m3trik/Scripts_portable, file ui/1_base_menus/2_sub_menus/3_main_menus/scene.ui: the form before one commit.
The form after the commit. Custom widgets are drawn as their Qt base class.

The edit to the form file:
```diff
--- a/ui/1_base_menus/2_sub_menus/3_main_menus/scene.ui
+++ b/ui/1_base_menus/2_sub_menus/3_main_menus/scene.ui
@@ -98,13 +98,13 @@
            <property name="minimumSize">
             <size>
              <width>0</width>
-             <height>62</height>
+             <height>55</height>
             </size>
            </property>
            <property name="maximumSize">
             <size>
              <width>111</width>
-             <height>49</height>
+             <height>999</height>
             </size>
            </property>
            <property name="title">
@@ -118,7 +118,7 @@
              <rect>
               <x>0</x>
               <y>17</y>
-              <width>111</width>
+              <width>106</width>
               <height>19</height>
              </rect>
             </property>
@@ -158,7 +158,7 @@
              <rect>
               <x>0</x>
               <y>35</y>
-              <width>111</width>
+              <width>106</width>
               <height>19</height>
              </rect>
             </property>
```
========================================================================
▸ What the task requires
In the material above, which lines contain "height"? Copy each of them.

▸ Response to the task
-             <height>62</height>
+             <height>55</height>
-             <height>49</height>
+             <height>999</height>
               <height>19</height>
               <height>19</height>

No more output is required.